[Opening Recorded information section]

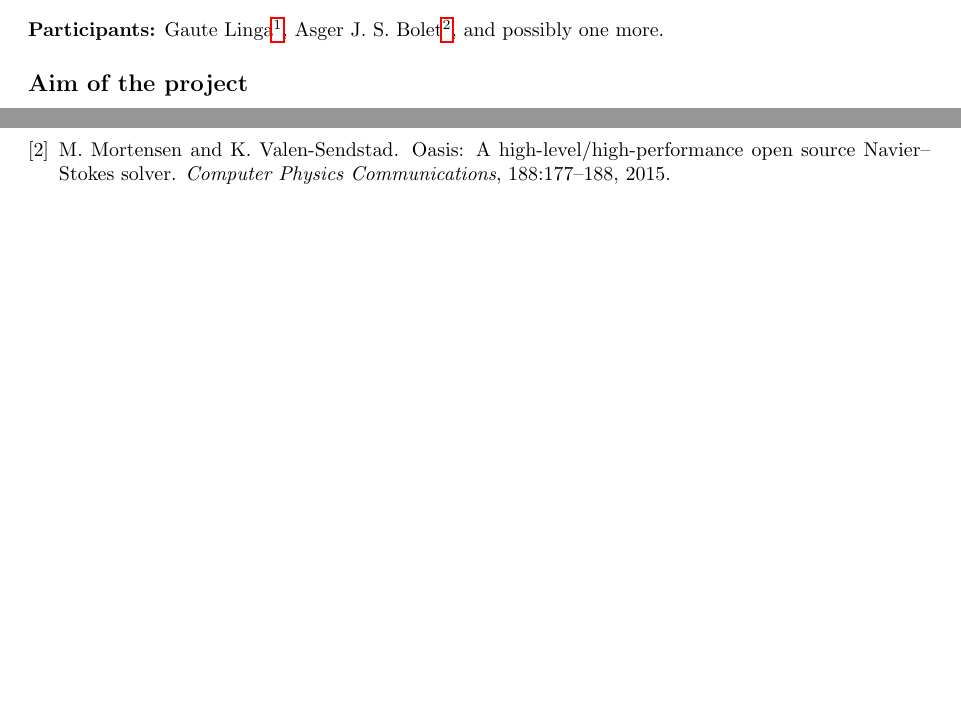
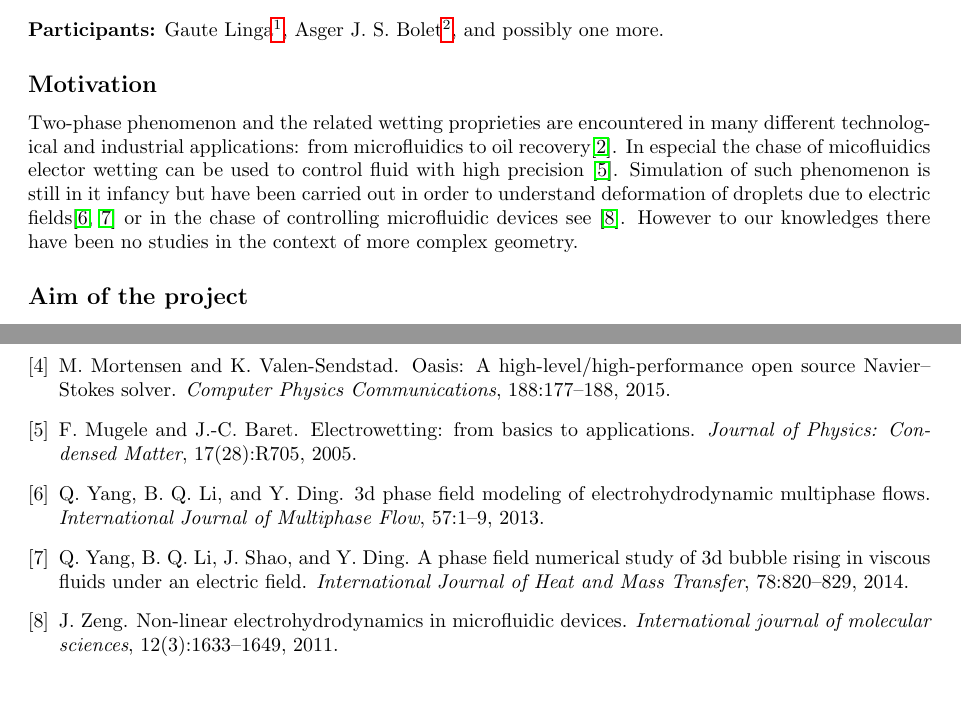
Before and after one commit to gautelinga/BERNAISE, a LaTeX document (articles/projectdescription.tex): two parts of pages 1 and 2 of 2 before the commit and two parts of pages 1 and 3 of 3 after it, joined at a grey line, cut so that both start at the same text, the shorter picture padded with empty space. Compiled offline with pdfLaTeX.

Commit message:
update deschription again with motevation and som refs.

```diff
--- a/articles/projectdescription.tex
+++ b/articles/projectdescription.tex
@@ -65,6 +65,13 @@
 \section*{Two-Phase Electrohydrodynamics in Porous Media}
 \textbf{Participants:} Gaute Linga\footnote{Niels Bohr Institute, Copenhagen University, Norwegian}, Asger J. S. Bolet\footnote{Niels Bohr Institute, Copenhagen University, Danish}, and possibly one more.
 
+
+\subsection*{Motivation}
+Two-phase phenomenon and the related wetting proprieties are encountered in many different technological and industrial applications: from microfluidics to oil recovery\cite{bonn2009}.
+In especial the chase of micofluidics elector wetting can be used to control fluid with high precision \cite{mugele2005}.
+Simulation of such phenomenon is still in it infancy but have been carried out in order to understand deformation of droplets due to electric fields\cite{yang2013,yang2014} or in the chase of controlling microfluidic devices see \cite{zeng2011}.
+However to our knowledges there have been no studies in the context of more complex geometry.
+
 \subsection*{Aim of the project}
 The aim of this project is to simulate binary electrohydrodynamics in the presence of non-trivial boundaries in two dimensions, in order to study electrowetting and interface dynamics due to electric interactions.
 This will allow us to study intrusion into a capillary due to surface charge effects and different Debye lengths in the two fluids.
```
Also changed, not shown: articles/projectdescription.tex (2 more changed lines).
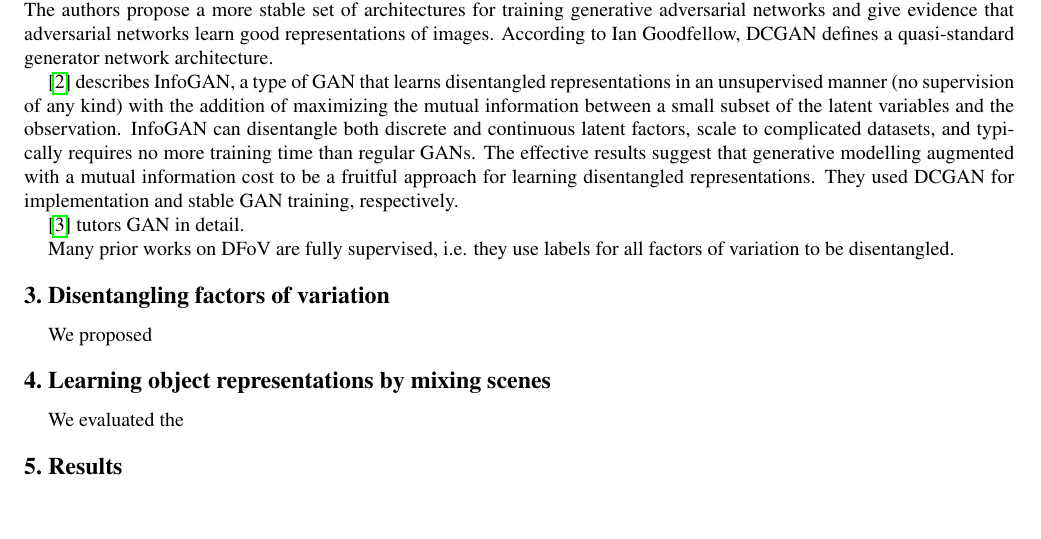
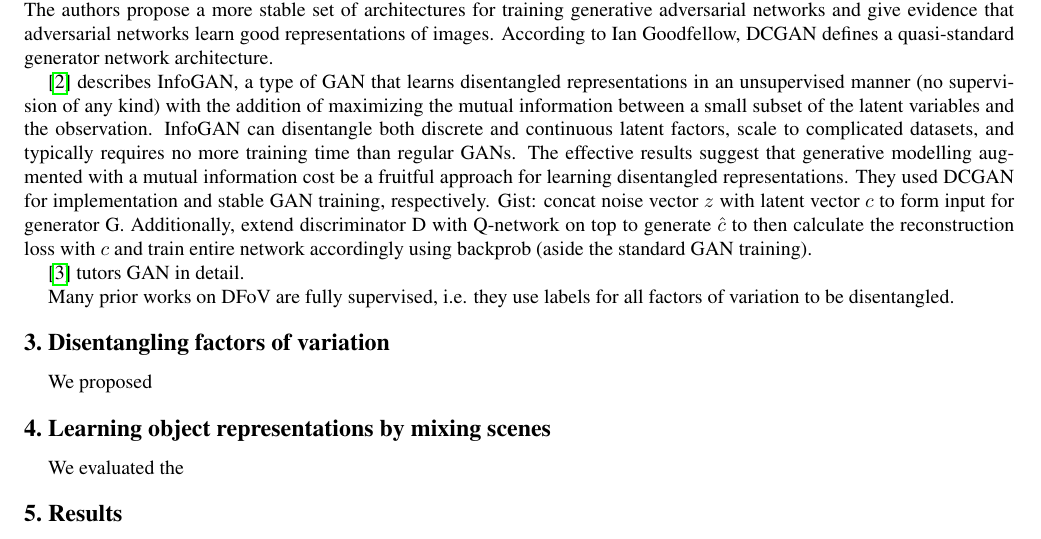
Before and after one commit to lukaszbinden/learning-object-representations-by-mixing-scenes, a LaTeX thesis (latex/master_thesis.tex): part of page 2 of 2, cut so that both start at the same text, the shorter picture padded with empty space. Compiled offline with pdfLaTeX.

Commit message:
update latex

```diff
--- a/latex/master_thesis.tex
+++ b/latex/master_thesis.tex
@@ -89,7 +89,7 @@ Furthermore, they analyze the reference ambiguity and prove that it is unavoidab
 %-- [24] DCGAN end -------------------------------
 
 %-- [26] INFOGAN start -------------------------------
-\par\cite{1606.03657} describes InfoGAN, a type of GAN that learns disentangled representations in an unsupervised manner (no supervision of any kind) with the addition of maximizing the mutual information between a small subset of the latent variables and the observation. InfoGAN can disentangle both discrete and continuous latent factors, scale to complicated datasets, and typically requires no more training time than regular GANs.  The effective results suggest that generative modelling augmented with a mutual information cost to be a fruitful approach for learning disentangled representations. They used DCGAN for implementation and stable GAN training, respectively.
+\par\cite{1606.03657} describes InfoGAN, a type of GAN that learns disentangled representations in an unsupervised manner (no supervision of any kind) with the addition of maximizing the mutual information between a small subset of the latent variables and the observation. InfoGAN can disentangle both discrete and continuous latent factors, scale to complicated datasets, and typically requires no more training time than regular GANs.  The effective results suggest that generative modelling augmented with a mutual information cost be a fruitful approach for learning disentangled representations. They used DCGAN for implementation and stable GAN training, respectively. Gist: concat noise vector $z$ with latent vector $c$ to form input for generator G. Additionally, extend discriminator D with Q-network on top to generate $\hat{c}$ to then calculate the reconstruction loss with $c$ and train entire network accordingly using backprob (aside the standard GAN training).
 %-- [26] INFOGAN end -------------------------------
 
 %-- [20] start -------------------------------
```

[Closing Recorded information section]

## Problem
The answer must consist of every line above that holds the string "projectdescription", copied exactly.

## Solution
Before and after one commit to gautelinga/BERNAISE, a LaTeX document (articles/projectdescription.tex): two parts of pages 1 and 2 of 2 before the commit and two parts of pages 1 and 3 of 3 after it, joined at a grey line, cut so that both start at the same text, the shorter picture padded with empty space. Compiled offline with pdfLaTeX.
--- a/articles/projectdescription.tex
+++ b/articles/projectdescription.tex
Also changed, not shown: articles/projectdescription.tex (2 more changed lines).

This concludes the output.